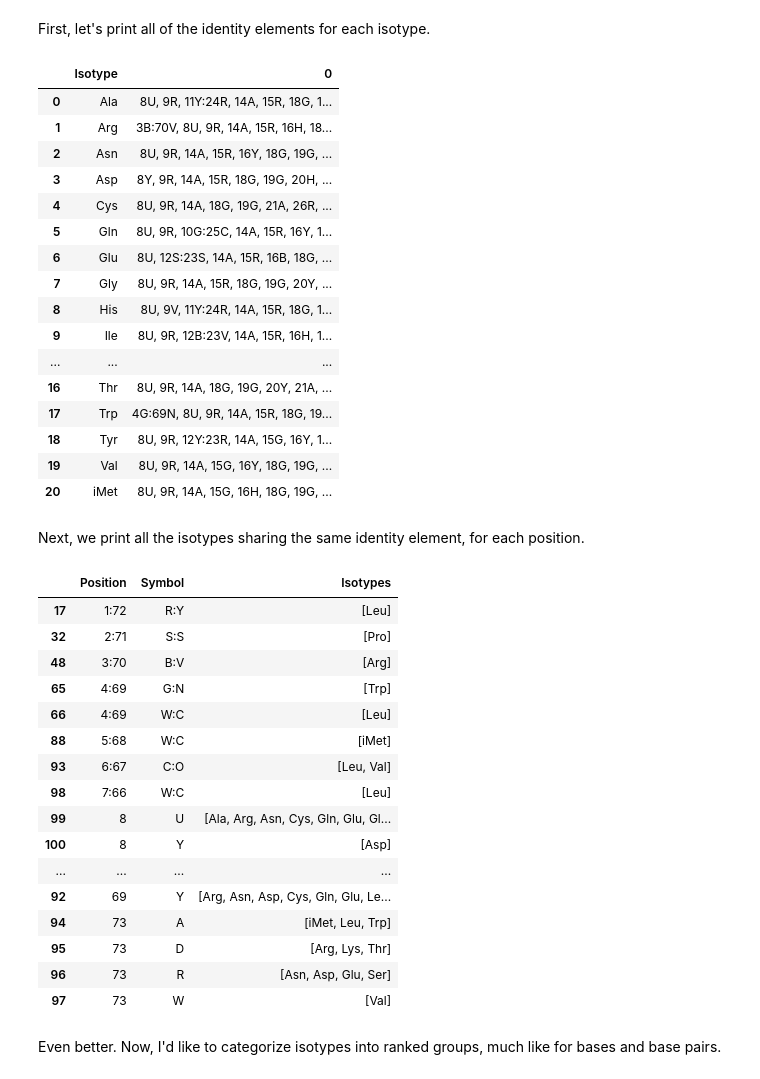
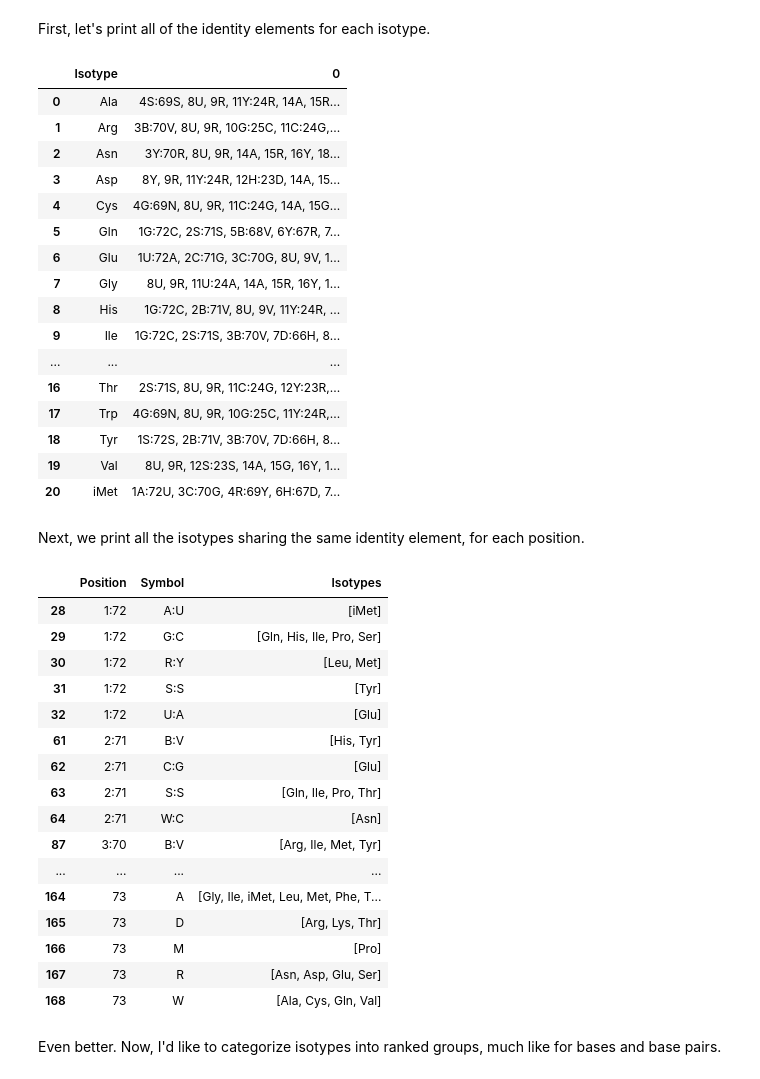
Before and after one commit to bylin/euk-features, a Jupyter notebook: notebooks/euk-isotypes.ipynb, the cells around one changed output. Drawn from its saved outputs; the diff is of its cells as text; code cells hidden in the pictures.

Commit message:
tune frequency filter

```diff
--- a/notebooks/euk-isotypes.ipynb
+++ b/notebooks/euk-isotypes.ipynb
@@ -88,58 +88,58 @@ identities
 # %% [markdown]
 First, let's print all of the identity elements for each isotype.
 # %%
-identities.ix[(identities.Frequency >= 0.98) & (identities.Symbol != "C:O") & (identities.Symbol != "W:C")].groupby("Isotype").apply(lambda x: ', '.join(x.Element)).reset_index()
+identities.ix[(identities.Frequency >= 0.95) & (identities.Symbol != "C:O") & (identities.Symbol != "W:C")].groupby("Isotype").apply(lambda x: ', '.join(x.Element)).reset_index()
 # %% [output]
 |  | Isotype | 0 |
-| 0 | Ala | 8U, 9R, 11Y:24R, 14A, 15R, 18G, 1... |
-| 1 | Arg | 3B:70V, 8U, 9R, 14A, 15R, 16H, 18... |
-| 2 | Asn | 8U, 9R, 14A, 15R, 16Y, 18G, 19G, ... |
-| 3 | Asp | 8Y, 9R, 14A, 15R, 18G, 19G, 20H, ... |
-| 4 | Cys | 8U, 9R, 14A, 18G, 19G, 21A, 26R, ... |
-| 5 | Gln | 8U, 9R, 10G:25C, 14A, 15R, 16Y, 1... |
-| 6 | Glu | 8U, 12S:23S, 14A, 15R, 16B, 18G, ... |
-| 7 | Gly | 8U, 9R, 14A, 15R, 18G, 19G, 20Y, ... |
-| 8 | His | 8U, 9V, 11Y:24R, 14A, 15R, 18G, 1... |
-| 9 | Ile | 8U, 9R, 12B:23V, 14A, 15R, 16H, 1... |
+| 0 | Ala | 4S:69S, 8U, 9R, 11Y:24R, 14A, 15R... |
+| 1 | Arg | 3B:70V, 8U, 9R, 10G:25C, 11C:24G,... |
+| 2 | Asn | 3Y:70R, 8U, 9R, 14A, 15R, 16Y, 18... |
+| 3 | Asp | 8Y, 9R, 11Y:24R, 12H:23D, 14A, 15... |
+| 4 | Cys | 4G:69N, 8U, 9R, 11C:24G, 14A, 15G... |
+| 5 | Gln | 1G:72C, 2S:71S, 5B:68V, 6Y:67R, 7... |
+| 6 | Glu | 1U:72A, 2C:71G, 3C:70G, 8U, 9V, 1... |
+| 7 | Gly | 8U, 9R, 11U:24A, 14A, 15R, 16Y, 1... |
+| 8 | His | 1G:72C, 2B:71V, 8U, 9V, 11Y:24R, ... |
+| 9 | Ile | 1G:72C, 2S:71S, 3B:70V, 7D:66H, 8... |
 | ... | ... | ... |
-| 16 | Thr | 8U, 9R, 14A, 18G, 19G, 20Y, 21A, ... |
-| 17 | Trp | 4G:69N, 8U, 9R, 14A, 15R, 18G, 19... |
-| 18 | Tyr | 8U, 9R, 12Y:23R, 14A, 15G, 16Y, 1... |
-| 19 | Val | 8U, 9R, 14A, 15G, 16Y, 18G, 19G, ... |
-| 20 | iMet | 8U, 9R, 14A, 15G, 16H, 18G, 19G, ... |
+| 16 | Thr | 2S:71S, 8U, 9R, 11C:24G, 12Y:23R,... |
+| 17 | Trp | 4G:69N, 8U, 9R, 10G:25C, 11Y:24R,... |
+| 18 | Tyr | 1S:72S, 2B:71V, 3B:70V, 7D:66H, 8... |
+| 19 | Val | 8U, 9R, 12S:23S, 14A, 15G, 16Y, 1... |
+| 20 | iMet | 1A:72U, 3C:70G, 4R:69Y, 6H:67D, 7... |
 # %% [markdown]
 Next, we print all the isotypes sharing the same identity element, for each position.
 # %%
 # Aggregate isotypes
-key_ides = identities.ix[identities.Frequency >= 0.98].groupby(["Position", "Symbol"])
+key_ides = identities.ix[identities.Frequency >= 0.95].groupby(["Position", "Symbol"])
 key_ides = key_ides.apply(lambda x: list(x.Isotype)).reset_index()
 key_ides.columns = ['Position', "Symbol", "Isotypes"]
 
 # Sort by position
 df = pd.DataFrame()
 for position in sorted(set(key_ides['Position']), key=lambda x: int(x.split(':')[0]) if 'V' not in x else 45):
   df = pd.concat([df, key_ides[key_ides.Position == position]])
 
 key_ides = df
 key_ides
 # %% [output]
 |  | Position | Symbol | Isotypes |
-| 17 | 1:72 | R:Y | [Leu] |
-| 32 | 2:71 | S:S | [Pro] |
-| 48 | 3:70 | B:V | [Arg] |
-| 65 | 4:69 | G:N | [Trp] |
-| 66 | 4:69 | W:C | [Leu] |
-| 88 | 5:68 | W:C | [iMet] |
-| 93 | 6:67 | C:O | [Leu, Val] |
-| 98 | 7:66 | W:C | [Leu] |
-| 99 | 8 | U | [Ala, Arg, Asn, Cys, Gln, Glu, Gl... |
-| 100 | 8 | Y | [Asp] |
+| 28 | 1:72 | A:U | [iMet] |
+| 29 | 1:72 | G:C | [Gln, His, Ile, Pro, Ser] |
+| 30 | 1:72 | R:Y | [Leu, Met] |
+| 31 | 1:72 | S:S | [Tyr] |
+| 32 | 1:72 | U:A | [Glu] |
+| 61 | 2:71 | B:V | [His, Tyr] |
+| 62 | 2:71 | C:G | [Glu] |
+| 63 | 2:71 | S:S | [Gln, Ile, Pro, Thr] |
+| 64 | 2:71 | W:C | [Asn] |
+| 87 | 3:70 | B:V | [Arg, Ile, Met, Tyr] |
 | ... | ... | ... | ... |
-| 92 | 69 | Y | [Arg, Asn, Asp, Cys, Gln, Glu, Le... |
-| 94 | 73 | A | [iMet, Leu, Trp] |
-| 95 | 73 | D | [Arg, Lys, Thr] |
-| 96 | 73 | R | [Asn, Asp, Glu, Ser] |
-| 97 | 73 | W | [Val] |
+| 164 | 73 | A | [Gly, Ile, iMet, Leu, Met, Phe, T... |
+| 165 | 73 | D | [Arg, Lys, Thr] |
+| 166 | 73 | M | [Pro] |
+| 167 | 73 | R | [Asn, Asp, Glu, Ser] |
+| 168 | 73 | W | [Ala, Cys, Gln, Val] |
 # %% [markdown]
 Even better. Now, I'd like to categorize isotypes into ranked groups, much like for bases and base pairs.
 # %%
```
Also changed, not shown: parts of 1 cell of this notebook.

....

■ **Brief**
The pictures are not wanted, but every line of the listing should be duplicated exactly.

■ **Answer for this exercise**
Before and after one commit to bylin/euk-features, a Jupyter notebook: notebooks/euk-isotypes.ipynb, the cells around one changed output. Drawn from its saved outputs; the diff is of its cells as text; code cells hidden in the pictures.

Commit message:
tune frequency filter

```diff
--- a/notebooks/euk-isotypes.ipynb
+++ b/notebooks/euk-isotypes.ipynb
@@ -88,58 +88,58 @@ identities
 # %% [markdown]
 First, let's print all of the identity elements for each isotype.
 # %%
-identities.ix[(identities.Frequency >= 0.98) & (identities.Symbol != "C:O") & (identities.Symbol != "W:C")].groupby("Isotype").apply(lambda x: ', '.join(x.Element)).reset_index()
+identities.ix[(identities.Frequency >= 0.95) & (identities.Symbol != "C:O") & (identities.Symbol != "W:C")].groupby("Isotype").apply(lambda x: ', '.join(x.Element)).reset_index()
 # %% [output]
 |  | Isotype | 0 |
-| 0 | Ala | 8U, 9R, 11Y:24R, 14A, 15R, 18G, 1... |
-| 1 | Arg | 3B:70V, 8U, 9R, 14A, 15R, 16H, 18... |
-| 2 | Asn | 8U, 9R, 14A, 15R, 16Y, 18G, 19G, ... |
-| 3 | Asp | 8Y, 9R, 14A, 15R, 18G, 19G, 20H, ... |
-| 4 | Cys | 8U, 9R, 14A, 18G, 19G, 21A, 26R, ... |
-| 5 | Gln | 8U, 9R, 10G:25C, 14A, 15R, 16Y, 1... |
-| 6 | Glu | 8U, 12S:23S, 14A, 15R, 16B, 18G, ... |
-| 7 | Gly | 8U, 9R, 14A, 15R, 18G, 19G, 20Y, ... |
-| 8 | His | 8U, 9V, 11Y:24R, 14A, 15R, 18G, 1... |
-| 9 | Ile | 8U, 9R, 12B:23V, 14A, 15R, 16H, 1... |
+| 0 | Ala | 4S:69S, 8U, 9R, 11Y:24R, 14A, 15R... |
+| 1 | Arg | 3B:70V, 8U, 9R, 10G:25C, 11C:24G,... |
+| 2 | Asn | 3Y:70R, 8U, 9R, 14A, 15R, 16Y, 18... |
+| 3 | Asp | 8Y, 9R, 11Y:24R, 12H:23D, 14A, 15... |
+| 4 | Cys | 4G:69N, 8U, 9R, 11C:24G, 14A, 15G... |
+| 5 | Gln | 1G:72C, 2S:71S, 5B:68V, 6Y:67R, 7... |
+| 6 | Glu | 1U:72A, 2C:71G, 3C:70G, 8U, 9V, 1... |
+| 7 | Gly | 8U, 9R, 11U:24A, 14A, 15R, 16Y, 1... |
+| 8 | His | 1G:72C, 2B:71V, 8U, 9V, 11Y:24R, ... |
+| 9 | Ile | 1G:72C, 2S:71S, 3B:70V, 7D:66H, 8... |
 | ... | ... | ... |
-| 16 | Thr | 8U, 9R, 14A, 18G, 19G, 20Y, 21A, ... |
-| 17 | Trp | 4G:69N, 8U, 9R, 14A, 15R, 18G, 19... |
-| 18 | Tyr | 8U, 9R, 12Y:23R, 14A, 15G, 16Y, 1... |
-| 19 | Val | 8U, 9R, 14A, 15G, 16Y, 18G, 19G, ... |
-| 20 | iMet | 8U, 9R, 14A, 15G, 16H, 18G, 19G, ... |
+| 16 | Thr | 2S:71S, 8U, 9R, 11C:24G, 12Y:23R,... |
+| 17 | Trp | 4G:69N, 8U, 9R, 10G:25C, 11Y:24R,... |
+| 18 | Tyr | 1S:72S, 2B:71V, 3B:70V, 7D:66H, 8... |
+| 19 | Val | 8U, 9R, 12S:23S, 14A, 15G, 16Y, 1... |
+| 20 | iMet | 1A:72U, 3C:70G, 4R:69Y, 6H:67D, 7... |
 # %% [markdown]
 Next, we print all the isotypes sharing the same identity element, for each position.
 # %%
 # Aggregate isotypes
-key_ides = identities.ix[identities.Frequency >= 0.98].groupby(["Position", "Symbol"])
+key_ides = identities.ix[identities.Frequency >= 0.95].groupby(["Position", "Symbol"])
 key_ides = key_ides.apply(lambda x: list(x.Isotype)).reset_index()
 key_ides.columns = ['Position', "Symbol", "Isotypes"]
 
 # Sort by position
 df = pd.DataFrame()
 for position in sorted(set(key_ides['Position']), key=lambda x: int(x.split(':')[0]) if 'V' not in x else 45):
   df = pd.concat([df, key_ides[key_ides.Position == position]])
 
 key_ides = df
 key_ides
 # %% [output]
 |  | Position | Symbol | Isotypes |
-| 17 | 1:72 | R:Y | [Leu] |
-| 32 | 2:71 | S:S | [Pro] |
-| 48 | 3:70 | B:V | [Arg] |
-| 65 | 4:69 | G:N | [Trp] |
-| 66 | 4:69 | W:C | [Leu] |
-| 88 | 5:68 | W:C | [iMet] |
-| 93 | 6:67 | C:O | [Leu, Val] |
-| 98 | 7:66 | W:C | [Leu] |
-| 99 | 8 | U | [Ala, Arg, Asn, Cys, Gln, Glu, Gl... |
-| 100 | 8 | Y | [Asp] |
+| 28 | 1:72 | A:U | [iMet] |
+| 29 | 1:72 | G:C | [Gln, His, Ile, Pro, Ser] |
+| 30 | 1:72 | R:Y | [Leu, Met] |
+| 31 | 1:72 | S:S | [Tyr] |
+| 32 | 1:72 | U:A | [Glu] |
+| 61 | 2:71 | B:V | [His, Tyr] |
+| 62 | 2:71 | C:G | [Glu] |
+| 63 | 2:71 | S:S | [Gln, Ile, Pro, Thr] |
+| 64 | 2:71 | W:C | [Asn] |
+| 87 | 3:70 | B:V | [Arg, Ile, Met, Tyr] |
 | ... | ... | ... | ... |
-| 92 | 69 | Y | [Arg, Asn, Asp, Cys, Gln, Glu, Le... |
-| 94 | 73 | A | [iMet, Leu, Trp] |
-| 95 | 73 | D | [Arg, Lys, Thr] |
-| 96 | 73 | R | [Asn, Asp, Glu, Ser] |
-| 97 | 73 | W | [Val] |
+| 164 | 73 | A | [Gly, Ile, iMet, Leu, Met, Phe, T... |
+| 165 | 73 | D | [Arg, Lys, Thr] |
+| 166 | 73 | M | [Pro] |
+| 167 | 73 | R | [Asn, Asp, Glu, Ser] |
+| 168 | 73 | W | [Ala, Cys, Gln, Val] |
 # %% [markdown]
 Even better. Now, I'd like to categorize isotypes into ranked groups, much like for bases and base pairs.
 # %%
```
Also changed, not shown: parts of 1 cell of this notebook.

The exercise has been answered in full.